The Northern Kentucky Convention Center adjoining the northeast corner of the property is slated to get 1.7 acres so that it can expand.

For the rest of the property, West said, “We’re going to weave this back into the urban fabric.”

There is a high interest level from potential developers, ranging from large national operators to very small local interests.

“One of the benefits to doing these parcel sizes like this is we can make sure that there are opportunities for developers of all scales and types to be involved,” West said. “I think you’re going to see significant work done within the next three years.

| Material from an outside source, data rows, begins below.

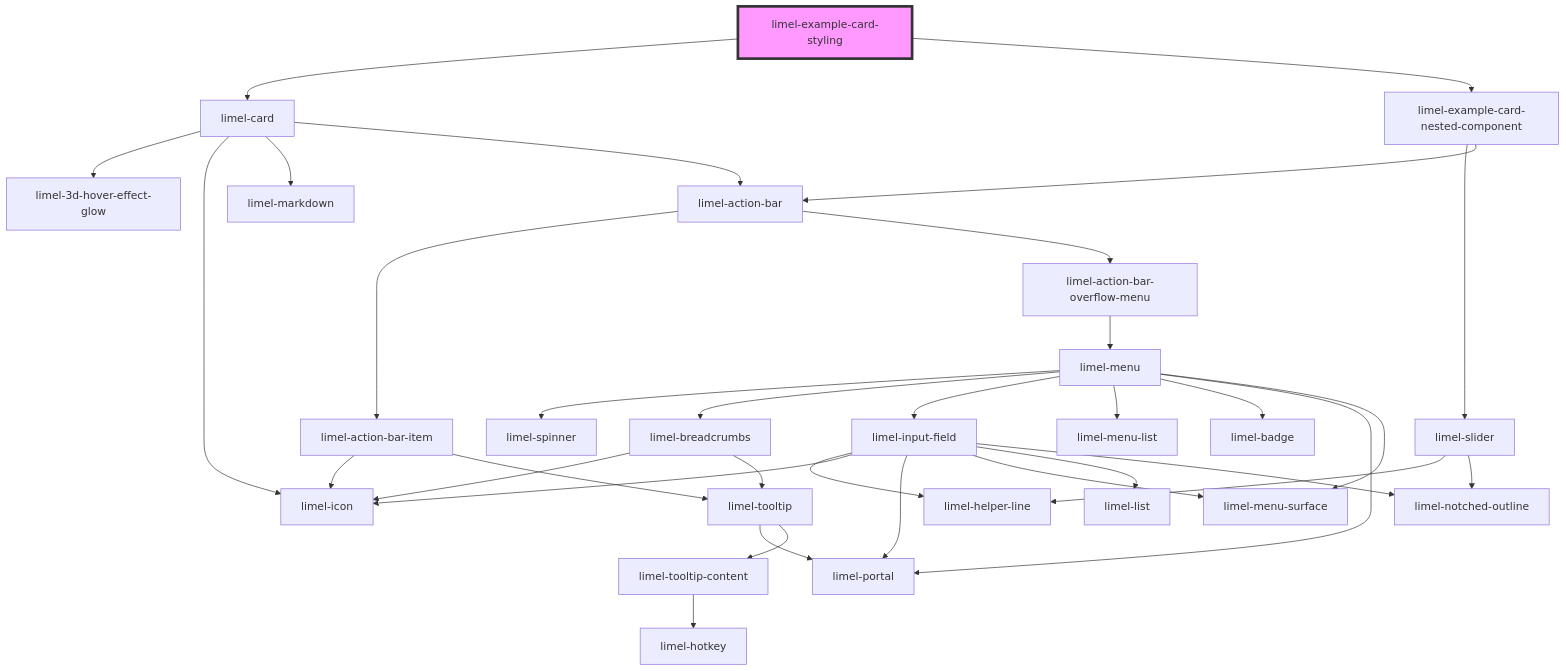
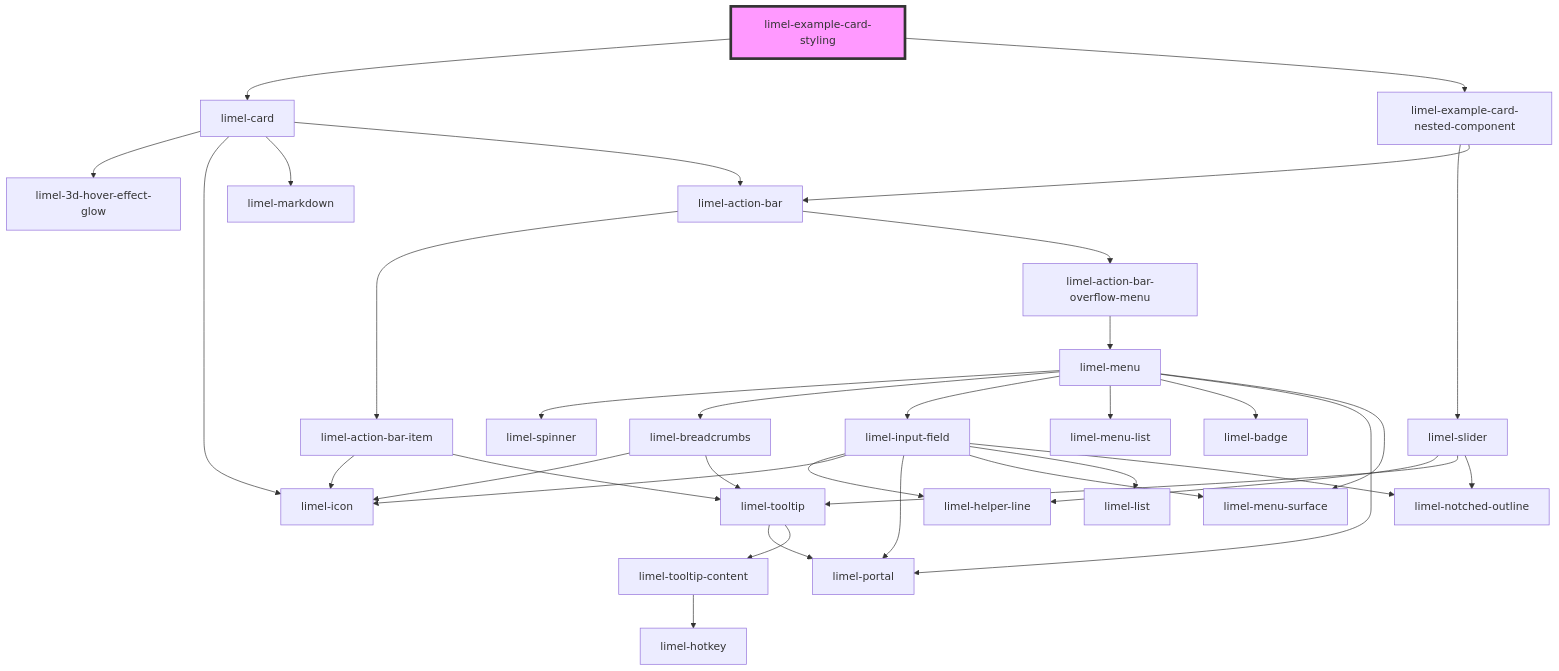
One commit to Lundalogik/lime-elements changed the diagram in versions/PR-4084/markdown-docs/components/card/examples/readme.md. Above: the diagram before and after it, drawn with Mermaid. The commit also changed 573 other files, not shown here.

````diff
--- a/versions/PR-4084/markdown-docs/components/card/examples/readme.md
+++ b/versions/PR-4084/markdown-docs/components/card/examples/readme.md
@@ -19,37 +19,38 @@
 ```mermaid
 graph TD;
   limel-example-card-styling --> limel-card
   limel-example-card-styling --> limel-example-card-nested-component
   limel-card --> limel-3d-hover-effect-glow
   limel-card --> limel-icon
   limel-card --> limel-markdown
   limel-card --> limel-action-bar
   limel-action-bar --> limel-action-bar-item
   limel-action-bar --> limel-action-bar-overflow-menu
   limel-action-bar-item --> limel-icon
   limel-action-bar-item --> limel-tooltip
   limel-tooltip --> limel-portal
   limel-tooltip --> limel-tooltip-content
   limel-tooltip-content --> limel-hotkey
   limel-action-bar-overflow-menu --> limel-menu
   limel-menu --> limel-spinner
   limel-menu --> limel-breadcrumbs
   limel-menu --> limel-input-field
   limel-menu --> limel-menu-list
   limel-menu --> limel-badge
   limel-menu --> limel-portal
   limel-menu --> limel-menu-surface
   limel-breadcrumbs --> limel-icon
   limel-breadcrumbs --> limel-tooltip
   limel-input-field --> limel-helper-line
   limel-input-field --> limel-icon
   limel-input-field --> limel-portal
   limel-input-field --> limel-menu-surface
   limel-input-field --> limel-list
   limel-input-field --> limel-notched-outline
   limel-example-card-nested-component --> limel-slider
   limel-example-card-nested-component --> limel-action-bar
   limel-slider --> limel-helper-line
+  limel-slider --> limel-tooltip
   limel-slider --> limel-notched-outline
   style limel-example-card-styling fill:#f9f,stroke:#333,stroke-width:4px
 ```
````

For the whole thing to be built out, you’re probably in the five- to six-year range from now.”

Covington paid more than $20 million for the property and spent $4.5 million on demolition to prepare the property for its pending resurrection, which will include hundreds of millions of investment for commercial and residential projects.


A smaller project but one with high visibility is the OneNKY Center project that Paul Hemmer Co. is building on the west riverfront corner of the Licking and Ohio rivers. The $26 million project is creating an office building that will house most of Northern Kentucky’s growth organizations, such as the NKY Chamber of Commerce, meetNKY, OneNKY Alliance, The Catalytic Fund of Northern Kentucky, BE NKY Growth Partnership, Horizon Community Funds of Northern Kentucky and the Northern Kentucky Bar Association.

It also will house the offices of the Northern Kentucky Port Authority, a multijurisdictional Port Authority under Kentucky statute founded in 1968 by Boone, Kenton and Campbell counties. The NKY Port owns the OneNKY Center and hired Corporex as development and construction manager. Corporex hired Hemmer Construction Co.

Mark Green is editorial director of The Lane Report. Contact him at [email protected]